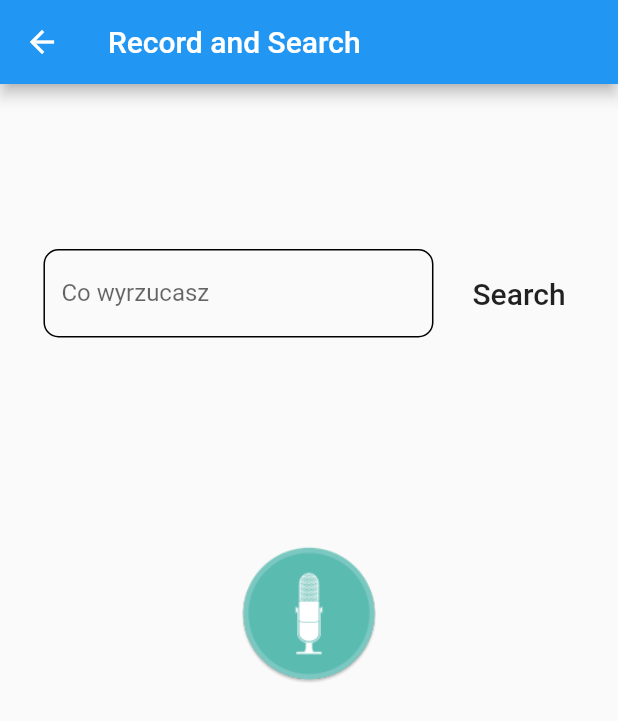
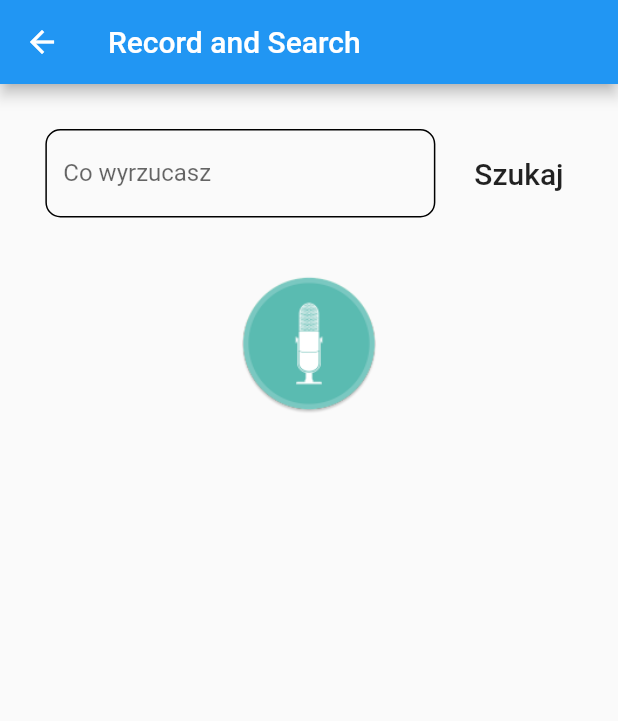
Before and after one commit to PiotrPrus/eko_asia, a Flutter app: the RecordSearchScreen screen opened directly, on a phone screen of 412 x 824 dp. Shown: the top 721 px of the screen. Run offline on Flutter 3.47's test engine with Material 2 defaults, Android fonts, the phone set to English and light mode, and no system bars; our stand-ins replace audioplayers, cloud_firestore, speech_to_text; accounts and stored records are empty.

Commit message:
Changing spacing

```diff
--- a/lib/recordSearchScreen.dart
+++ b/lib/recordSearchScreen.dart
@@ -62,7 +62,7 @@ class _PlayerWidgetState extends State<PlayerWidget> {
     return Column(
       mainAxisAlignment: MainAxisAlignment.center,
       children: <Widget>[
-        SizedBox(height: 100),
+        SizedBox(height: 20),
         Row(
           mainAxisSize: MainAxisSize.min,
           mainAxisAlignment: MainAxisAlignment.start,
@@ -93,11 +93,10 @@ class _PlayerWidgetState extends State<PlayerWidget> {
                 _searchTextController.text = "";
                 getDedicatedBins(itemName);
               },
-              child: Text('Search', style: TextStyle(fontSize: 20)),
+              child: Text('Szukaj', style: TextStyle(fontSize: 20)),
             ),
           ],
         ),
-        SizedBox(height: 100),
         IconButton(
           padding: EdgeInsets.all(24.0),
           icon: Image.asset('assets/images/micIcon.png'),
```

_ _ _ _

◆ **YOUR GOAL**:
An exact copy of every entry above is required, without the pictures.

◆ **SOLVED EXERCISE**:
Before and after one commit to PiotrPrus/eko_asia, a Flutter app: the RecordSearchScreen screen opened directly, on a phone screen of 412 x 824 dp. Shown: the top 721 px of the screen. Run offline on Flutter 3.47's test engine with Material 2 defaults, Android fonts, the phone set to English and light mode, and no system bars; our stand-ins replace audioplayers, cloud_firestore, speech_to_text; accounts and stored records are empty.

Commit message:
Changing spacing

```diff
--- a/lib/recordSearchScreen.dart
+++ b/lib/recordSearchScreen.dart
@@ -62,7 +62,7 @@ class _PlayerWidgetState extends State<PlayerWidget> {
     return Column(
       mainAxisAlignment: MainAxisAlignment.center,
       children: <Widget>[
-        SizedBox(height: 100),
+        SizedBox(height: 20),
         Row(
           mainAxisSize: MainAxisSize.min,
           mainAxisAlignment: MainAxisAlignment.start,
@@ -93,11 +93,10 @@ class _PlayerWidgetState extends State<PlayerWidget> {
                 _searchTextController.text = "";
                 getDedicatedBins(itemName);
               },
-              child: Text('Search', style: TextStyle(fontSize: 20)),
+              child: Text('Szukaj', style: TextStyle(fontSize: 20)),
             ),
           ],
         ),
-        SizedBox(height: 100),
         IconButton(
           padding: EdgeInsets.all(24.0),
           icon: Image.asset('assets/images/micIcon.png'),
```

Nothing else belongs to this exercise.